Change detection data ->
========

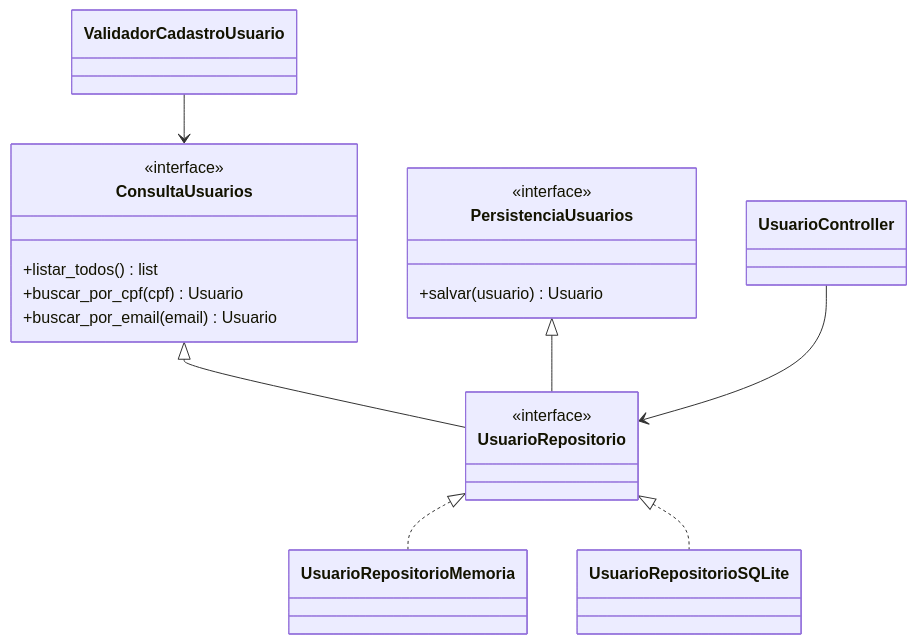
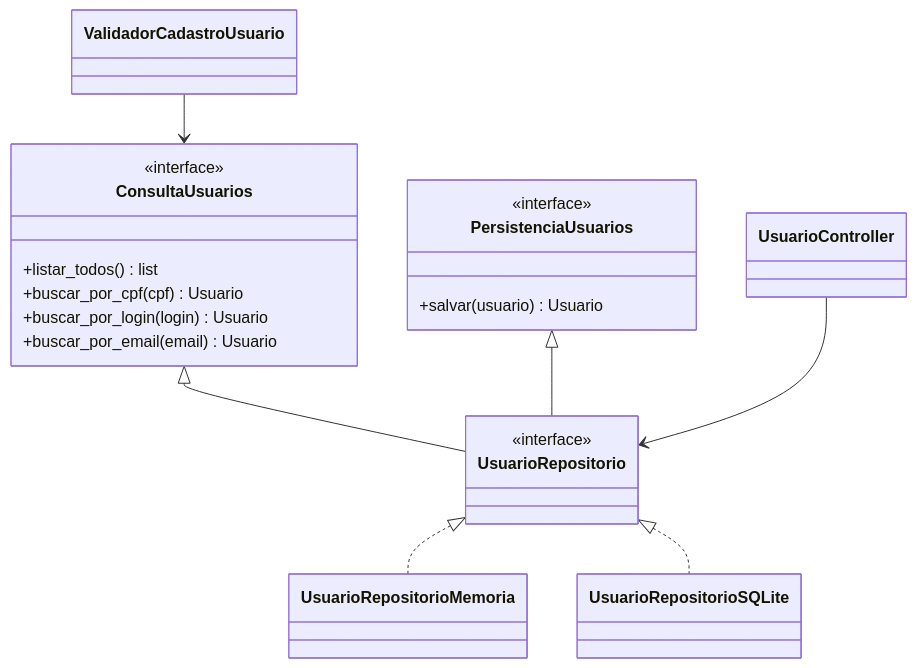
One commit to bruvaloes/audita changed the second of 3 diagrams in docs/08-projeto.md. Above: the diagram before and after it, drawn with Mermaid. The commit also changed other lines of this file and 8 other files, not shown here.

First line of the commit message:
docs(diagramas): atualizar casos de uso e classes até a Sprint 3

````diff
--- a/docs/08-projeto.md
+++ b/docs/08-projeto.md
@@ -71,22 +75,23 @@
 ```mermaid
 classDiagram
     class ConsultaUsuarios {
         <<interface>>
         +listar_todos() list
         +buscar_por_cpf(cpf) Usuario
+        +buscar_por_login(login) Usuario
         +buscar_por_email(email) Usuario
     }
     class PersistenciaUsuarios {
         <<interface>>
         +salvar(usuario) Usuario
     }
     class UsuarioRepositorio {
         <<interface>>
     }
     ConsultaUsuarios <|-- UsuarioRepositorio
     PersistenciaUsuarios <|-- UsuarioRepositorio
     UsuarioRepositorio <|.. UsuarioRepositorioMemoria
     UsuarioRepositorio <|.. UsuarioRepositorioSQLite
     UsuarioController --> UsuarioRepositorio
     ValidadorCadastroUsuario --> ConsultaUsuarios
 ```
````
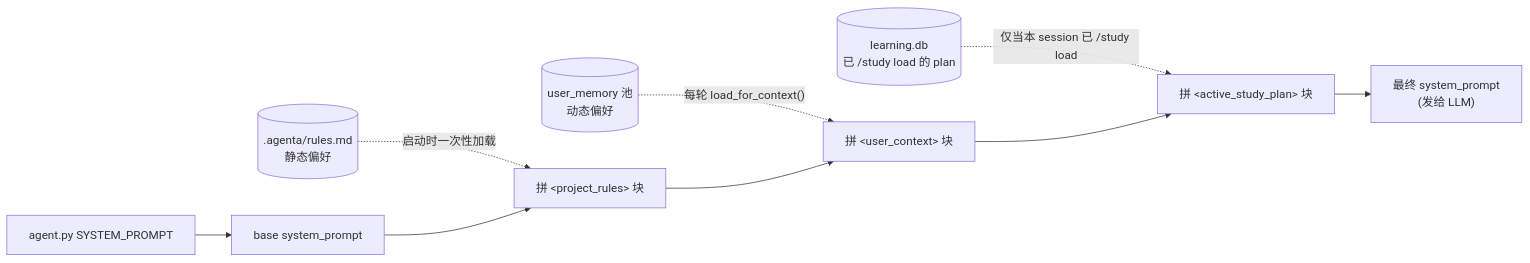
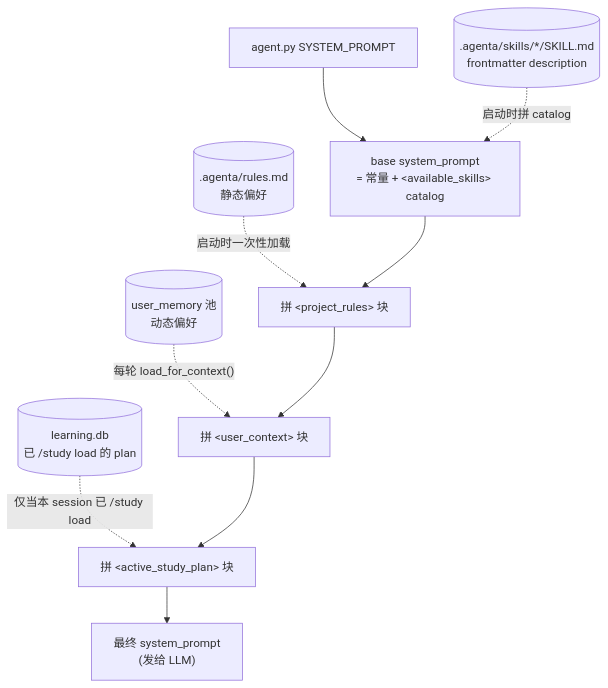
Before and after one commit to michaelwangzhenan/AgentA: diagram 13 of 28 in docs/design.md, drawn with Mermaid. The commit also changed other lines of this file and 4 other files, not shown here.

````diff
--- a/docs/design.md
+++ b/docs/design.md
@@ -603,14 +547,16 @@
 ```mermaid
-flowchart LR
+flowchart TD
     SYS["agent.py SYSTEM_PROMPT"]
+    SKILLS[(".agenta/skills/*/SKILL.md<br/>frontmatter description")]
     RULES[(".agenta/rules.md<br/>静态偏好")]
     MEM[("user_memory 池<br/>动态偏好")]
     LP[("learning.db<br/>已 /study load 的 plan")]
 
-    SYS --> BASE["base system_prompt"]
+    SYS --> BASE["base system_prompt<br/>= 常量 + &lt;available_skills&gt; catalog"]
+    SKILLS -.->|"启动时拼 catalog"| BASE
     RULES -.->|"启动时一次性加载"| R["拼 &lt;project_rules&gt; 块"]
     MEM -.->|"每轮 load_for_context()"| C["拼 &lt;user_context&gt; 块"]
     LP -.->|"仅当本 session 已 /study load"| P["拼 &lt;active_study_plan&gt; 块"]
 
     BASE --> R --> C --> P --> OUT["最终 system_prompt<br/>(发给 LLM)"]
 ```
````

========

Omit every picture, then write out the entries above exactly.

One commit to bruvaloes/audita changed the second of 3 diagrams in docs/08-projeto.md. Above: the diagram before and after it, drawn with Mermaid. The commit also changed other lines of this file and 8 other files, not shown here.

First line of the commit message:
docs(diagramas): atualizar casos de uso e classes até a Sprint 3

````diff
--- a/docs/08-projeto.md
+++ b/docs/08-projeto.md
@@ -71,22 +75,23 @@
 ```mermaid
 classDiagram
     class ConsultaUsuarios {
         <<interface>>
         +listar_todos() list
         +buscar_por_cpf(cpf) Usuario
+        +buscar_por_login(login) Usuario
         +buscar_por_email(email) Usuario
     }
     class PersistenciaUsuarios {
         <<interface>>
         +salvar(usuario) Usuario
     }
     class UsuarioRepositorio {
         <<interface>>
     }
     ConsultaUsuarios <|-- UsuarioRepositorio
     PersistenciaUsuarios <|-- UsuarioRepositorio
     UsuarioRepositorio <|.. UsuarioRepositorioMemoria
     UsuarioRepositorio <|.. UsuarioRepositorioSQLite
     UsuarioController --> UsuarioRepositorio
     ValidadorCadastroUsuario --> ConsultaUsuarios
 ```
````
Before and after one commit to michaelwangzhenan/AgentA: diagram 13 of 28 in docs/design.md, drawn with Mermaid. The commit also changed other lines of this file and 4 other files, not shown here.

````diff
--- a/docs/design.md
+++ b/docs/design.md
@@ -603,14 +547,16 @@
 ```mermaid
-flowchart LR
+flowchart TD
     SYS["agent.py SYSTEM_PROMPT"]
+    SKILLS[(".agenta/skills/*/SKILL.md<br/>frontmatter description")]
     RULES[(".agenta/rules.md<br/>静态偏好")]
     MEM[("user_memory 池<br/>动态偏好")]
     LP[("learning.db<br/>已 /study load 的 plan")]
 
-    SYS --> BASE["base system_prompt"]
+    SYS --> BASE["base system_prompt<br/>= 常量 + &lt;available_skills&gt; catalog"]
+    SKILLS -.->|"启动时拼 catalog"| BASE
     RULES -.->|"启动时一次性加载"| R["拼 &lt;project_rules&gt; 块"]
     MEM -.->|"每轮 load_for_context()"| C["拼 &lt;user_context&gt; 块"]
     LP -.->|"仅当本 session 已 /study load"| P["拼 &lt;active_study_plan&gt; 块"]
 
     BASE --> R --> C --> P --> OUT["最终 system_prompt<br/>(发给 LLM)"]
 ```
````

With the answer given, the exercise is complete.